But often, noted chapter treasurer Gary Knutter, Tenino, members of the public see their motorcycles and black leather and automatically view them as outlaws.
“There’s an opinion out there that bikers are just dirty riders but we have families and jobs, we just like to ride on two wheels instead of four,” said Knutter, a member of Lewis County ABATE since 2007. “We’re enthusiasts. It’s no different than any other hobby.”
ABATE stands for A Brotherhood Against Totalitarian Enactments. The Washington branch of the 501c4 (different from a 501c3 because they participate in political lobbying) nonprofit organization was started in 1978. The Lewis County Chapter was one of the first 11 chapters in the state. Lewis County ABATE eventually became defunct but was restarted in 2004. Tom Knee, Chehalis, a charter member, said the group began simply with motorcyclists searching for other motorcyclists with whom to ride.
“Just giving money away and helping people and meeting other people to ride with,” Knee said of what he enjoys about the organization. “Bikers are the most friendly people you’ll ever meet.”
The primary goal of ABATE is focused on motorcycle rights. Members and involved with advocating for motorcycle riders themselves to be involved in the process of drafting laws that affect riders and also the research that is often used to make those decisions.
“There’s a misconception. People hear ABATE and they say ‘oh you’re against the helmet law,” said Paul Mordick, Chapter coordinator. “No. We want people to have a choice.”
Members of ABATE are encouraged to make contact with their local legislators on a regular basis but in particular when laws are being considered that affect riders. ABATE members from across the state participate in the annual Black Thursday at the Washington State Capitol, which this year happened Jan. 17. Mordick said their issues really have to do with being represented and having the freedom of choices and many non-riders, including his own wife, often join them.
“It’s a group of people that have a lot in common,” Mordick said. “We’re motorcycle enthusiasts but we have a lot in common wanting to speak up for motorcycle rights. You don’t have to own a motorcycle to be a member of ABATE and it doesn’t matter what style of motorcycle you own. We’re open to anyone 18 and older.”
Besides political action, ABATE is an organization of friends who work together on many other projects as well.
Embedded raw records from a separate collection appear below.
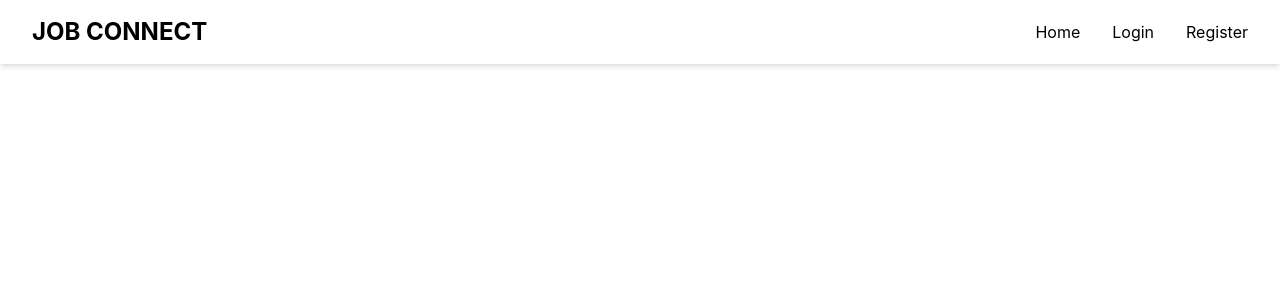
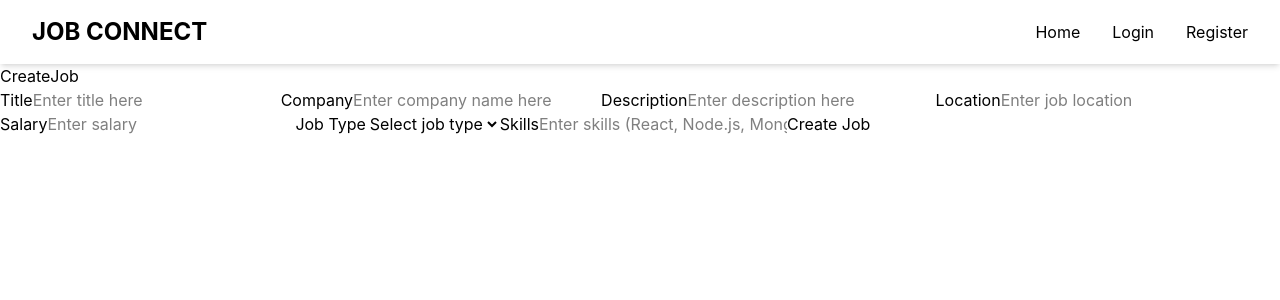
Before and after one commit to sahil63604-sudo/Job-connect, a React (Vite) app in the folder client/: page /recruiterDashboard/create-job in a window 1280 px wide. Shown: the top 300 px of the page. Built offline with nearby package versions, Linux system fonts and the light colour scheme.

Commit message:
Complete recruiter job management

```diff
--- a/client/src/App.jsx
+++ b/client/src/App.jsx
@@ -1,7 +1,7 @@
 import React from 'react'
 import { BrowserRouter, Routes, Route } from "react-router-dom";
 import { Home } from './pages/Home';
-import Login  from './pages/Login';
+import Login from './pages/Login';
 import { Register } from './pages/Register';
 import Navbar from './components/Navbar';
 import Jobs from './pages/Jobs';
@@ -9,24 +9,30 @@ import JobDetails from './pages/JobDetails';
 import MyApplications from './pages/MyApplications';
 import RecruiterDashboard from './pages/RecruiterDashboard';
 import Applicants from './pages/Applicants';
+import CreateJob from './pages/CreateJob';
+import EditJob from './pages/EditJob';
 
 const App = () => {
   return (
     <>
       <BrowserRouter>
-    <Navbar/>
+        <Navbar />
         <Routes>
-        <Route path="/" element={<Home/>} />
-        <Route path="/login" element={<Login/>} />
-        <Route path="/register" element={<Register/>} />
-        <Route path="/myapplications" element={<MyApplications/>} />
+          <Route path="/" element={<Home />} />
+          <Route path="/login" element={<Login />} />
+          <Route path="/register" element={<Register />} />
+          <Route path="/myapplications" element={<MyApplications />} />
           <Route path="/jobs" element={<Jobs />} />
+          <Route path="/recruiterDashboard" element={<RecruiterDashboard />} />
+
           <Route
-    path="/recruiterJobs"
-    element={<RecruiterDashboard />}
+            path="/recruiterDashboard/create-job"
+            element={<CreateJob />}
           />
-        <Route path='recruiterJobs/:jobId/applicants' element={<Applicants/>}/>
-        <Route path='/jobs/:jobId' element={<JobDetails/>}/>
+          <Route path="/recruiterDashboard/applicants/:jobId" element={<Applicants />} />
+          <Route path="/recruiterDashboard/edit-job/:jobId" element={<EditJob />} />
+
+          <Route path='/jobs/:jobId' element={<JobDetails />} />
         </Routes>
       </BrowserRouter>
     </>
--- /dev/null
+++ b/client/src/pages/CreateJob.jsx
@@ -0,0 +1,99 @@
+import axios from 'axios';
+import React, { useState } from 'react'
+
+function CreateJob() {
+    const [formData, setFormData] = useState({
+        title: "",
+        company: "",
+        description: "",
+        location: "",
+        salary: "",
+        jobType: "",
+        skills: ""
+    })
+    function handelChanges(e) {
+
+        const { name, value } = e.target;
+        setFormData((form) => ({ ...form, [name]: value }))
+
+    }
+    async function submitForm(e) {
+        e.preventDefault();
+        let token = localStorage.getItem('token');
+        let data = {
+            ...formData,
+            skills: formData.skills.split(',').map(skill => skill.trim())
+        }
+        let response = await axios.post(
+            "http://localhost:5000/api/job/CreateJob",
+            data,
+            {
+                headers: {
+                    Authorization: `Bearer ${token}`
+                }
+            }
+        )
+    }
+    return (
+        <>
+            <div>CreateJob</div>
+            <form action="" onSubmit={(e) => submitForm(e)}>
+                <label htmlFor="title">Title</label>
+                <input onChange={handelChanges}
+                    type="text"
+                    id="title"
+                    name='title'
+                    placeholder="Enter title here"
+                />
+
+                <label htmlFor="company">Company</label>
+                <input onChange={handelChanges}
+                    type="text"
+                    name="company"
+                    placeholder="Enter company name here"
+                />
+
+                <label htmlFor="description">Description</label>
+                <input onChange={handelChanges}
+                    type="text"
+                    name="description"
+                    placeholder="Enter description here"
+                />
+
+                <label htmlFor="location">Location</label>
+                <input onChange={handelChanges}
+                    type="text"
+                    name="location"
+                    placeholder="Enter job location"
+                />
+
+                <label htmlFor="salary">Salary</label>
+                <input onChange={handelChanges}
+                    type="number"
+                    name="salary"
+                    placeholder="Enter salary"
+                />
+
+                <label htmlFor="jobType">Job Type</label>
+                <select onChange={handelChanges} name="jobType">
+                    <option value="">Select job type</option>
+                    <option value="Full-time">Full-time</option>
+                    <option value="Part-time">Part-time</option>
+                    <option value="Internship">Internship</option>
+                    <option value="Contract">Contract</option>
+                </select>
+
+                <label htmlFor="skills">Skills</label>
+                <input onChange={handelChanges}
+                    type="text"
+                    name="skills"
+                    placeholder="Enter skills (React, Node.js, MongoDB)"
+                />
+
+                <button type="submit">Create Job</button>
+            </form>
+        </>
+    )
+}
+
+export default CreateJob
--- /dev/null
+++ b/client/src/pages/EditJob.jsx
@@ -0,0 +1,130 @@
+import axios from 'axios'
+import React, { useEffect, useState } from 'react'
+import { useParams } from 'react-router-dom'
+function EditJob() {
+    const {jobId}=useParams()
+
+     const [formData, setFormData] = useState({
+        title: "",
+        company: "",
+        description: "",
+        location: "",
+        salary: "",
+        jobType: "",
+        skills: ""
+    })
+    useEffect(()=>{
+        async function getJob() {
+            let token= localStorage.getItem('token')
+let response = await axios.get(`http://localhost:5000/api/job/recruiterJob/${jobId}`, {
+                headers: {
+                    Authorization: `Bearer ${token}`
+                }
+            })
+             const job = response.data.job
+
+        setFormData({
+            title: job.title,
+            company: job.company,
+            description: job.description,
+            location: job.location,
+            salary: job.salary,
+            jobType: job.jobType,
+            skills: job.skills.join(', ')
+        })
+        }
+        getJob();
+    },[])
+
+    function handelChanges(e) {
+
+        const { name, value } = e.target;
+        setFormData((form) => ({ ...form, [name]: value }))
+
+    }
+    async function submitForm(e) {
+        e.preventDefault();
+        let token = localStorage.getItem('token');
+        let data = {
+            ...formData,
+            skills: formData.skills.split(',').map(skill => skill.trim())
+        }
+        let response = await axios.put(
+            `http://localhost:5000/api/job/updateJob/${jobId}`,
+            data,
+            {
+                headers: {
+                    Authorization: `Bearer ${token}`
+                }
+            }
+        )
+    }
+    return (
+        <>
+            <div>Edit Job</div>
+            <form action="" onSubmit={(e) => submitForm(e)}>
+                <label htmlFor="title">Title</label>
+                <input onChange={handelChanges}
+                value={formData.title}
+                    type="text"
+                    id="title"
+                    name='title'
+                    placeholder="Enter title here"
+                />
+
+                <label htmlFor="company">Company</label>
+                <input onChange={handelChanges}
+                value={formData.company}
+                    type="text"
+                    name="company"
+                    placeholder="Enter company name here"
+                />
+
+                <label htmlFor="description">Description</label>
+                <input onChange={handelChanges}
+                value={formData.description}
+                    type="text"
+                    name="description"
+                    placeholder="Enter description here"
+                />
+
+                <label htmlFor="location">Location</label>
+                <input onChange={handelChanges}
+                value={formData.location}
+                    type="text"
+                    name="location"
+                    placeholder="Enter job location"
+                />
+
+                <label htmlFor="salary">Salary</label>
+                <input onChange={handelChanges}
+                value={formData.salary}
+                    type="number"
+                    name="salary"
+                    placeholder="Enter salary"
+                />
+
+                <label htmlFor="jobType">Job Type</label>
+                <select onChange={handelChanges} name="jobType" value={formData.jobType}>
+                    <option value="">Select job type</option>
+                    <option value="Full-time">Full-time</option>
+                    <option value="Part-time">Part-time</option>
+                    <option value="Internship">Internship</option>
+                    <option value="Contract">Contract</option>
+                </select>
+
+                <label htmlFor="skills">Skills</label>
+                <input onChange={handelChanges}
+                value={formData.skills}
+                    type="text"
+                    name="skills"
+                    placeholder="Enter skills (React, Node.js, MongoDB)"
+                />
+
+                <button type="submit">Submit</button>
+            </form>
+        </>
+    )
+}
+
+export default EditJob
--- a/client/src/pages/RecruiterDashboard.jsx
+++ b/client/src/pages/RecruiterDashboard.jsx
@@ -29,22 +29,38 @@ const RecruiterDashboard = () => {
         getMyJobs()
 
     }, [])
+    async function deleteJob(Id) {
+        let token=localStorage.getItem('token')
+        let response = await axios.delete(`http://localhost:5000/api/job/deleteJob/${Id}`,{
+            headers:{
+                Authorization:`Bearer ${token}`
+            }
+        })
+        console.log(response.data.message);
+        setJobs((jobs)=>jobs.filter(job=>job._id!==Id))
+
+    }
 
     return (
         <div>
             <h1>My Jobs</h1>
-
+            <Link to={`/recruiterDashboard/create-job`}>
+               📝 Create Job
+            </Link>
             {jobs.map((job) => (
                 <div key={job._id}>
                     <h2>{job.title}</h2>
                     <p>{job.company}</p>
                     <p>{job.location}</p>
 
-<Link to={`/recruiterJobs/${job._id}/applicants`}>
-                    <button>
-                        Applicants
-                    </button>
-</Link>
+                    <Link to={`/recruiterDashboard/applicants/${job._id}`}>
+                       👨‍💼 Applicants
+                    </Link>
+
+                    <Link to={`/recruiterDashboard/edit-job/${job._id}`}>
+                       ✒️ Edit
+                    </Link>
+                    <button onClick={()=>deleteJob(job._id)}>Delete Job</button>
                 </div>
             ))}
         </div>
```
Also changed, not shown: 2 other files (tests, documents, lock files or other folders). Lines whose indentation alone changed are shown as unchanged.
One cause that is near to many of their hearts is the Down Riders Fund, which raises money to help riders who have been injured in accidents or the families of riders killed in accidents.
“I like belonging to an association with a family-like environment,” Knutter said of what motivated him to join ABATE. “Outside of the organization we’re all still friends and we all still communicate regularly.”
Lewis County ABATE is also focused on helping their own communities. During two weekends in November, members participate in a food drive that annually collects about 2 tons of food for the Lewis County Food Bank Coalition. Lewis County ABATE riders also participate annually in both a local and a statewide toy drive at Christmas time. Last year, the local drive received enough donations to give toys to 55 children.
The chapter’s upcoming kickback campout, happening Aug. 16-18, is another way the group gives back. The 21-and-older event in Ethel includes camping, bike games, a horseshoe tournament, cribbage tournament, vendors and live entertainment. The event, started in 2001, raises money for $500 scholarships given at eight Western Lewis County high schools. The Elk Country chapter of ABATE covers scholarships for the East County Schools. The scholarship is given to a student with at least a 3.2 GPA attending Centralia College or a technical college.